Now, through some weird cosmic phenomenon, he keeps popping up as a newsworthy character — even though I never went looking for him.

Moutsos is the former Salt Lake City police officer who was placed on paid leave after he refused an assignment to ride his motorcycle in the Pride Parade.

He appeared in my column recently when he announced he had gone to work for the conservative Sutherland Institute as a fundraiser and community organizer, explaining that he had resigned from the police department to stand up for his religious beliefs.

I wrote a second time about Moutsos when I learned he was the same officer who cited two gay men for trespassing after they were confronted by LDS security officers for showing romantic affection for each other on the LDS Church-owned Main Street Plaza in 2009. Those charges eventually were dropped.

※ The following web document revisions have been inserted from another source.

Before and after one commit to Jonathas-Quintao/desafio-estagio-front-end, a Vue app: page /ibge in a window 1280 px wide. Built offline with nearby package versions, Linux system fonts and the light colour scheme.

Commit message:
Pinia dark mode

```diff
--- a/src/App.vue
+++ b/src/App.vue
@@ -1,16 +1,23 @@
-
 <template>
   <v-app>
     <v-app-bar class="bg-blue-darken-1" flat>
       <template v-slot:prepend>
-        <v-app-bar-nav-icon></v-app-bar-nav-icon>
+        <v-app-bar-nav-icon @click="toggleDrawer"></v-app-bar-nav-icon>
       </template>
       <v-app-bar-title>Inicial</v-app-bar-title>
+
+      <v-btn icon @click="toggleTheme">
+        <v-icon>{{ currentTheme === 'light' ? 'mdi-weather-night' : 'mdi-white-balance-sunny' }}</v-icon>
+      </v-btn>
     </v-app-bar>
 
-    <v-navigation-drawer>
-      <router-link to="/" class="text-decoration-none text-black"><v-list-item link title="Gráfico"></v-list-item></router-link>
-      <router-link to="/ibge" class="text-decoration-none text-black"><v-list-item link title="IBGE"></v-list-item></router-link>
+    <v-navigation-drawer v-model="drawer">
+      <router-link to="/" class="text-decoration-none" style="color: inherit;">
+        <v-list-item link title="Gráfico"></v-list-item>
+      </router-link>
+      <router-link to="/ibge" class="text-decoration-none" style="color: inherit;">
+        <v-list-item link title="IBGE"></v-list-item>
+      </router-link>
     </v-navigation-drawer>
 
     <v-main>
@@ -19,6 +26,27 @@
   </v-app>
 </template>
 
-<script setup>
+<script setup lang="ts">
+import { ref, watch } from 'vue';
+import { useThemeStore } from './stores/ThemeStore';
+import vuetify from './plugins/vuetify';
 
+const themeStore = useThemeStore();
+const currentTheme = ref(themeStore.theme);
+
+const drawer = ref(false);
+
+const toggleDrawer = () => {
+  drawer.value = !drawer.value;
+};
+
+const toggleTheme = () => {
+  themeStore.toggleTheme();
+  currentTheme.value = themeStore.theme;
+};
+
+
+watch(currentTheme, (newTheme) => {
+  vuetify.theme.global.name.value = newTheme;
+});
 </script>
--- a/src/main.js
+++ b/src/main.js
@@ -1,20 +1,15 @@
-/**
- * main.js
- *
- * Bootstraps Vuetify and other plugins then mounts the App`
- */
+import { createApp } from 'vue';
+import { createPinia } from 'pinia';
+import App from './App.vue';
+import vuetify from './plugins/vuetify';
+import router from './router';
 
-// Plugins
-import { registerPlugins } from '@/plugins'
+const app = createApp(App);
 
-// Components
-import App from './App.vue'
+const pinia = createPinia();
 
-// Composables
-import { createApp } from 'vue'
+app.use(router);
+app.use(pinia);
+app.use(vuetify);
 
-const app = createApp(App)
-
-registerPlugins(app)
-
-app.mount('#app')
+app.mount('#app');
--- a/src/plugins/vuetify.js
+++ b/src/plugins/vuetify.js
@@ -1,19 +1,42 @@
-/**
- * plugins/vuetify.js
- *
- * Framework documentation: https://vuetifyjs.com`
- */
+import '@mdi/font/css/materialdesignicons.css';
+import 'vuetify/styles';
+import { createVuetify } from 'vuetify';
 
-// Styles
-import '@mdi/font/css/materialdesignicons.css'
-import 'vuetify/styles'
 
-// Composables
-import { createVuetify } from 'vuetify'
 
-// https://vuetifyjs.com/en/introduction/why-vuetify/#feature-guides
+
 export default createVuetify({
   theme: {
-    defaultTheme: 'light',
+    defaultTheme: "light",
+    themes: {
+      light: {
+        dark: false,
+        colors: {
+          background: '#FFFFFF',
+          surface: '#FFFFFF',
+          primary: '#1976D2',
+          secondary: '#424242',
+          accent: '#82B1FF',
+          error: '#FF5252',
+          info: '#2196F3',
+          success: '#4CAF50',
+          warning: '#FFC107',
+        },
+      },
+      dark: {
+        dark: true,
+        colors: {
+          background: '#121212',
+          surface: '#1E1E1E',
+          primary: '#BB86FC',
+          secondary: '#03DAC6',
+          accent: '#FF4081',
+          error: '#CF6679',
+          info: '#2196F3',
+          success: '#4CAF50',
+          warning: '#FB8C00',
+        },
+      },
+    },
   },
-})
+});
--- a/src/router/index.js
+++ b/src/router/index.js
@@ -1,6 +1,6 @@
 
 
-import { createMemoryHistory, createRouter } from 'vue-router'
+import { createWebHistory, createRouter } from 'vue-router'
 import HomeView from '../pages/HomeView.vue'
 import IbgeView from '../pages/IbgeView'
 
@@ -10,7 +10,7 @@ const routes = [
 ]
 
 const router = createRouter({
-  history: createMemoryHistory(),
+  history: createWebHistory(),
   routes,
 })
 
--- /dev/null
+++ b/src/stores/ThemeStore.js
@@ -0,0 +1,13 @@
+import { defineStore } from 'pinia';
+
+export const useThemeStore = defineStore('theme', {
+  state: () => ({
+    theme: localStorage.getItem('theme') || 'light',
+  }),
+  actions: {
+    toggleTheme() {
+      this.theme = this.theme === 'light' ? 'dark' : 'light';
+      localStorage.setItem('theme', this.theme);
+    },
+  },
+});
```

Now, Moutsos has earned a third trip to my column.

It turns out he is a buddy of Evander Holyfield and played a role in bringing about the "Fight for Sight" bout between the ex-heavyweight champ and former GOP presidential nominee Mitt Romney — a match that raised $1 million for charity.

In his pre-cop days, Moutsos was a budding country singer under the record label Real Deal Records, which was headed by Holyfield. He went by Eric Ryan, his middle name.

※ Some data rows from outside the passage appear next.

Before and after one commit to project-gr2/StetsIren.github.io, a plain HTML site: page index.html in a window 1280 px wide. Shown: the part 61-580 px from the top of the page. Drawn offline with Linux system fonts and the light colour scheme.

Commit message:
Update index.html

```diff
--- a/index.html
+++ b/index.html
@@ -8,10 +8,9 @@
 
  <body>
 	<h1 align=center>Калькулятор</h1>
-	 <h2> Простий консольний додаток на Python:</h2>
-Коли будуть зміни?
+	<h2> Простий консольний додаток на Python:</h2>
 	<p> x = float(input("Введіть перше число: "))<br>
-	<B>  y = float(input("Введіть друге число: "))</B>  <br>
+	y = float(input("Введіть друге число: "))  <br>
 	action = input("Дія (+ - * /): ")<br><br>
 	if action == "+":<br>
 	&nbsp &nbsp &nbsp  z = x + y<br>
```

Moutsos said his short music career ended when a record promoter, who had heard his demo, asked him about his throwing arm.

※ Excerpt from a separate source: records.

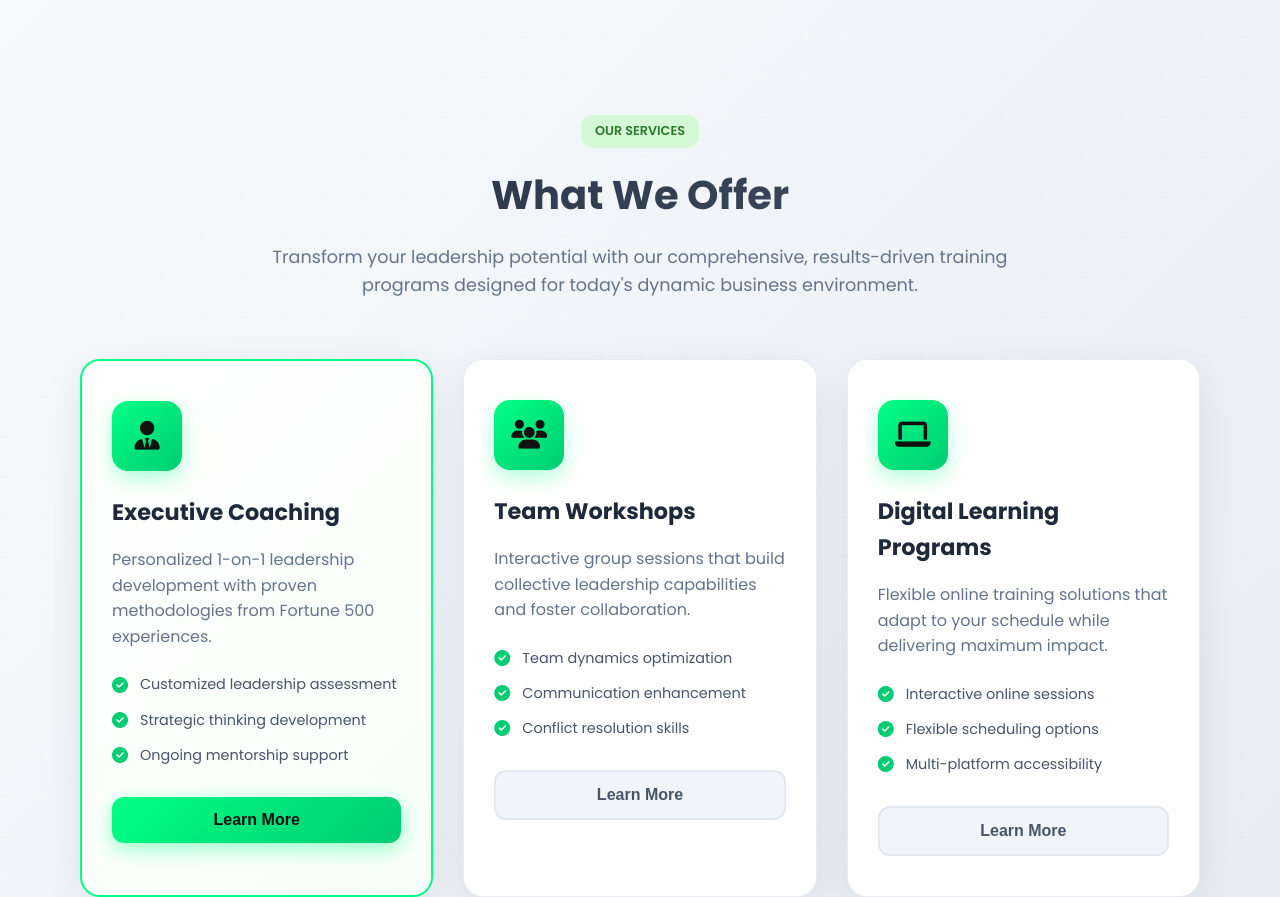
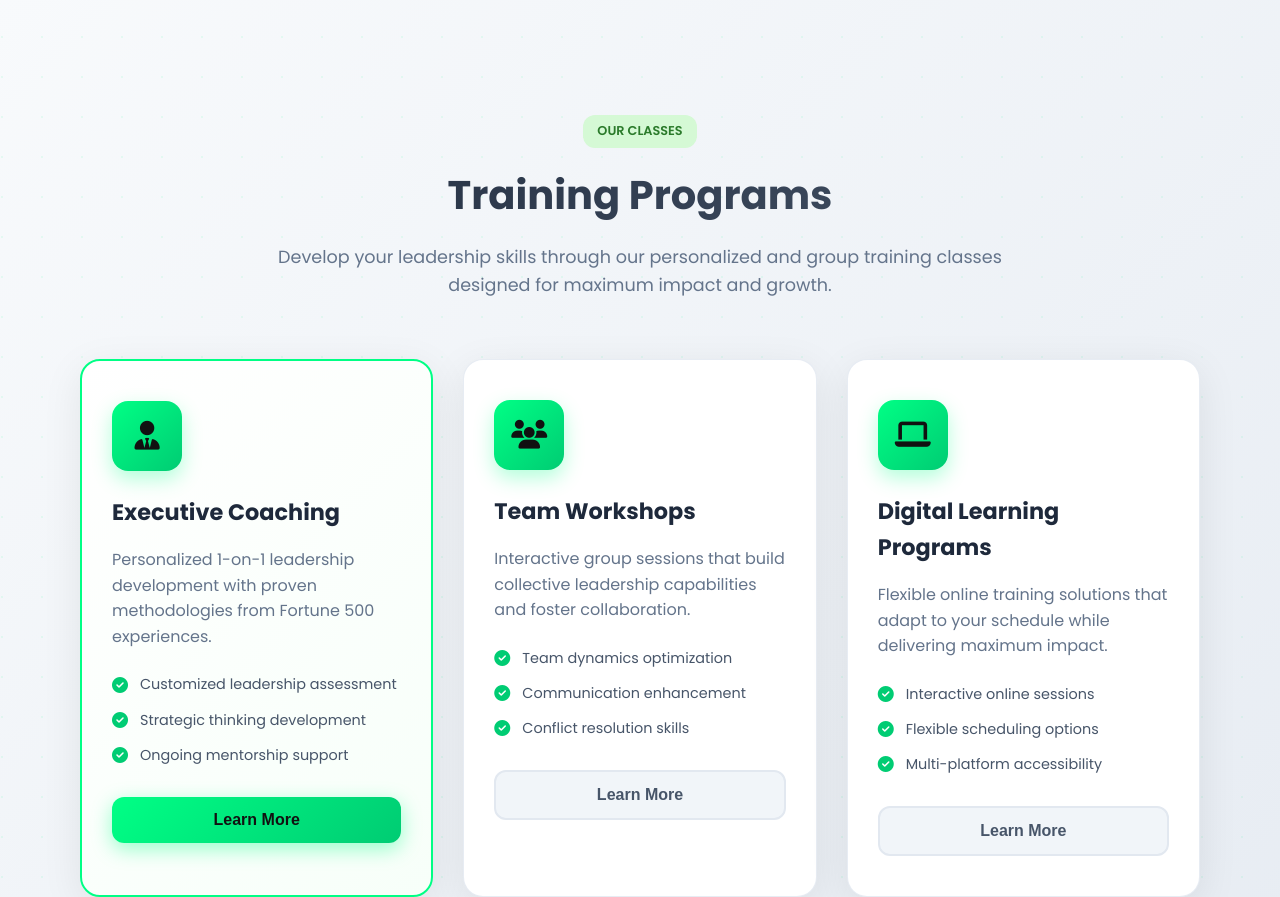
Before and after one commit to semuhammadfaisal/AHS-Consultancy-Website, a plain HTML site: page index.html in a window 1280 px wide. Shown: the part 2911-3808 px from the top of the page. Drawn offline with Linux system fonts and the light colour scheme.

```diff
--- a/index.html
+++ b/index.html
@@ -201,9 +201,9 @@
   </div>
   <div class="container">
     <div class="services-header">
-      <div class="section-badge">OUR SERVICES</div>
-      <h2 class="services-title">What We Offer</h2>
-      <p class="services-subtitle">Transform your leadership potential with our comprehensive, results-driven training programs designed for today's dynamic business environment.</p>
+      <div class="section-badge">OUR CLASSES</div>
+      <h2 class="services-title">Training Programs</h2>
+      <p class="services-subtitle">Develop your leadership skills through our personalized and group training classes designed for maximum impact and growth.</p>
     </div>
 
     <div class="services-grid">
@@ -457,7 +457,7 @@
                         </div>
                         <div class="form-group">
                             <select id="service" name="service" required>
-                                <option value="">Select Service Interest</option>
+                                <option value="">Select Training Type</option>
                                 <option value="one-to-one-classes">One to One Classes</option>
                                 <option value="group-classes">Group Classes</option>
                             </select>
```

Moutsos said it was OK and wondered why the question was asked.

"Because," the promoter replied, "you have a better chance of being a quarterback in the NFL than making it as a country-western star."

So he came back to Utah, where he grew up, and became a cop.

When Josh Romney, Mitt's son and president of CharityVision, was brainstorming about a celebrity fundraiser, a board member told him about Moutsos and his relationship with Holyfield.

Romney called Moutsos, who gave him the boxing legend's cellphone number.

"I was surprised when I called," Josh said, "and Evander answered the phone immediately."

With that simple call, the fight was on.

We're on a (Tootsie?) roll • Last week's story about Utah's No. 1 ranking in candy consumption reminded me of a column I wrote several years ago pertaining to Utahns and sugar.

Utah Jazz fans, as I reported back then, led the NBA in ice cream sales. There were no hard data to calculate how much more ice cream was sold at Jazz games compared with other teams, but the long lines for frozen treats at EnergySolutions Arena were telling.

A catering official said revenue from ice cream sales at the Salt Lake City arena rivaled beer sales at most other NBA venues — and continue to do so.

Good timing • In Tuesday's story about budget cuts at the Department of Alcoholic Beverage Control, spokeswoman Vickie Ashby said one savings measure under consideration was reduced travel.

It just so happens that DABC Executive Director Sal Petilos is in Phoenix for a conference of the National Alcohol Beverage Control Association.

But Ashby says the association is paying his expenses.

Water wasters • Despite pounding rains that persisted through the night, sprinklers at the LDS meetinghouse on 1100 East at 5290 South in Holladay were watering away Tuesday morning.